Medical Aid is not National Health Insurance
By Michael Norris
The government's naming or calling its recent initiative for pregnant mothers 35 years of age or less and children under 3 years a national health insurance pilot programme does not stand up to scrutiny.
A national health insurance (NHI) programme or social insurance pools risks and resources across the demographic spectrum in a single fund. Persons who are in the prime of their lives and are employed and generally have lower risks of getting ill for an extended period or suffering from chronic illnesses are included in such a programme with the elderly who have high risks of getting ill and usually require regular health care. To ensure that the programme is stable as a financing mechanism, the insured pay mandatory contributions or premiums. Social solidarity is extended to the unemployed and the indigent through government contributions to the programme in the form of subsidies. As part of the NHI, there is a network of health service providers with negotiated service agreements that provide a basket of services to all who are insured.
Based on the information that has been made public, the programme of the Government of Dominica has none of these basic features and therefore cannot truly be referred to as NHI. Rather, the very essence of the government's programme qualifies it as purely medical aid. The government has passed on $5 million to the Social Security to help pay the medical costs of the beneficiaries accessing secondary health care. The scheme will pay up to 80 per cent of the cost while the beneficiary pays the balance. Primary health care services are not included. Services provided by the domestic private sector or obtained overseas can be covered, providing these are not available in the local public health system. Persons who are eligible but already have private insurance must first claim from their insurer. It is an ironic twist that public officials who are advocates for the scheme, which is public assistance in nature, is recommending that beneficiaries who cannot pay the 20 per cent (or whatever the portion of the medical bill they have to pay) from their own resources take a loan.
It is unfortunate that the ''pilot programme'' is not a pilot NHI. A pilot is a small-scale version of an intended larger project meant to evince lessons and guidance over a defined period in the short term planning horizon on how the larger project might work in practice. Some of the things that could have been tested and which would have informed policymakers on important aspects of rolling-out a NHI had a pilot NHI scheme been introduced are:
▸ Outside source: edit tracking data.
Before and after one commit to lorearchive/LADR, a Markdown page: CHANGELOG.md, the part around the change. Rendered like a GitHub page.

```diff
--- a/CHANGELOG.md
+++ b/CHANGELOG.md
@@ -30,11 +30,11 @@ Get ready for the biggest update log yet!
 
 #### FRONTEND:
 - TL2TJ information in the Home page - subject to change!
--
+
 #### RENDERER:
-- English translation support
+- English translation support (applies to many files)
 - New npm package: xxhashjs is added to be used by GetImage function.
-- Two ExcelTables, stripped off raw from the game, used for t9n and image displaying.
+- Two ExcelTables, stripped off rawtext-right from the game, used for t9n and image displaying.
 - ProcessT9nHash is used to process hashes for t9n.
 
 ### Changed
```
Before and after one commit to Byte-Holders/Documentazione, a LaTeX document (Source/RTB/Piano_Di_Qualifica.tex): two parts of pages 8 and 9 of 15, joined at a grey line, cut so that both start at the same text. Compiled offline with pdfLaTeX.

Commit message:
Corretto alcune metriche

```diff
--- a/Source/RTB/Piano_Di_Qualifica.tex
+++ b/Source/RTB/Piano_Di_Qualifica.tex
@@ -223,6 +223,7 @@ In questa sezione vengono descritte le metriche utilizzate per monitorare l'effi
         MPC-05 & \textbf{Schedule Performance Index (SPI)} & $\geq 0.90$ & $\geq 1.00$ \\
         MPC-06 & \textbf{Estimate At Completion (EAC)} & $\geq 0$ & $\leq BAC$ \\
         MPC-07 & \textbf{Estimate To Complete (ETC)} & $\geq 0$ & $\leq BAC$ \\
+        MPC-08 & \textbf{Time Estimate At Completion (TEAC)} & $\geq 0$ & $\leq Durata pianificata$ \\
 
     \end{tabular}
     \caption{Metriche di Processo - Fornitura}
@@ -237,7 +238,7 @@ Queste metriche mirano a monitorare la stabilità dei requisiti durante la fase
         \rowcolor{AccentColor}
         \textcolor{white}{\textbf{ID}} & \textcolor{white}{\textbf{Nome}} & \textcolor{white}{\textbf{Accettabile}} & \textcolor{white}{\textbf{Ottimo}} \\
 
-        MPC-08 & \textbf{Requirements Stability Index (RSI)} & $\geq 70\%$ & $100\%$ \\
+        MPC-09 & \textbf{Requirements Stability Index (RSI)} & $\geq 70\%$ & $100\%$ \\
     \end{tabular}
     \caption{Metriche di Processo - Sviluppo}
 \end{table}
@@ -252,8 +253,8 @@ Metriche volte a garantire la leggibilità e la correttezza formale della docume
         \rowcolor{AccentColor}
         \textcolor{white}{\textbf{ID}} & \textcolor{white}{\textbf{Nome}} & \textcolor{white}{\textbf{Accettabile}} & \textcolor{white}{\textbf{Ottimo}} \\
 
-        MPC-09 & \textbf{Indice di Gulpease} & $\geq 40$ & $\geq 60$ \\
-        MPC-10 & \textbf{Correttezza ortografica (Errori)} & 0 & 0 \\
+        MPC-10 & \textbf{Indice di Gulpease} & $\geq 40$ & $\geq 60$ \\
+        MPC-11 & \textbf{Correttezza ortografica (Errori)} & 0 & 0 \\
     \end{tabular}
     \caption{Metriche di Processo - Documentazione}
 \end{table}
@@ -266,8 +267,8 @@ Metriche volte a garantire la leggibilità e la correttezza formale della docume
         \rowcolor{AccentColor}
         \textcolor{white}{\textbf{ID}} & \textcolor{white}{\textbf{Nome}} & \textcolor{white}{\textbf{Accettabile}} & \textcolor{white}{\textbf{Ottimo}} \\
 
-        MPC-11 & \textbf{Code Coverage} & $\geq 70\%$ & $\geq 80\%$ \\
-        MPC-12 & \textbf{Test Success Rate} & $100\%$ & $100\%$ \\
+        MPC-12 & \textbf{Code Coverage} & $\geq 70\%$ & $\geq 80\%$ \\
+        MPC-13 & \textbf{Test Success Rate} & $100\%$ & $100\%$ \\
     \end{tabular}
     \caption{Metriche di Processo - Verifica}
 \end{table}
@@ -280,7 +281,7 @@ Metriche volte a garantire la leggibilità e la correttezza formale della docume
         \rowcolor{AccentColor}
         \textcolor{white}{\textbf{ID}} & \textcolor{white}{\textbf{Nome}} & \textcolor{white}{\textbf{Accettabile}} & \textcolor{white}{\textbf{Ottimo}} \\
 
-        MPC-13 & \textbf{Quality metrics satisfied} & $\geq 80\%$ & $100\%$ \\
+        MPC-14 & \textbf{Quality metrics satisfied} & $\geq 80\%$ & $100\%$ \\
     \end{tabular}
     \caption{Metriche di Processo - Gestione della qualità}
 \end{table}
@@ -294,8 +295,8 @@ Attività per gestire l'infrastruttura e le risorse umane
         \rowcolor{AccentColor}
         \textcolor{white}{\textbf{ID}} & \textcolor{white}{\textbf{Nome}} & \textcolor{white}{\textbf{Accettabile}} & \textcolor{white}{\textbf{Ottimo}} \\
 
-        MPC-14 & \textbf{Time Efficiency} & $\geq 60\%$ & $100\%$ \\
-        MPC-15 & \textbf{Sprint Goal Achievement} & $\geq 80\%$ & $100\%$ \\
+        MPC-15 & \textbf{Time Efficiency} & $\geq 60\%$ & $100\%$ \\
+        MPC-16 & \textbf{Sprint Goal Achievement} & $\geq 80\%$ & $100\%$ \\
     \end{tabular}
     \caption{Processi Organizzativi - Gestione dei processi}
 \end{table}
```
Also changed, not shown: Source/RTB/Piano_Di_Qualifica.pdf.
•Impact on employees and employers (especially labour costs) who would share the payment of the premiums;
•Whether the base of employee and employer contributions generates enough funds to ensure stability and sustainability and, relatedly, the amount of government subsidies required;
•Demand for health services;
•What health services should be included, maintained or excluded;
•Initial data on whether the NHI encourages risky behavior which could have an impact on the stability of the NHI;
•The eligibility criteria; and
•The administration/ management of the system.
Without a true NHI pilot, it is difficult to see how the medical aid programme will evolve into a NHI for the country. It is significant that a metrics for determining success of the government's pilot programme has not been disclosed. Perhaps, one does not exist. Neither has a timeline for its completion been given. It appears that it will come to an end when the $5 million is exhausted.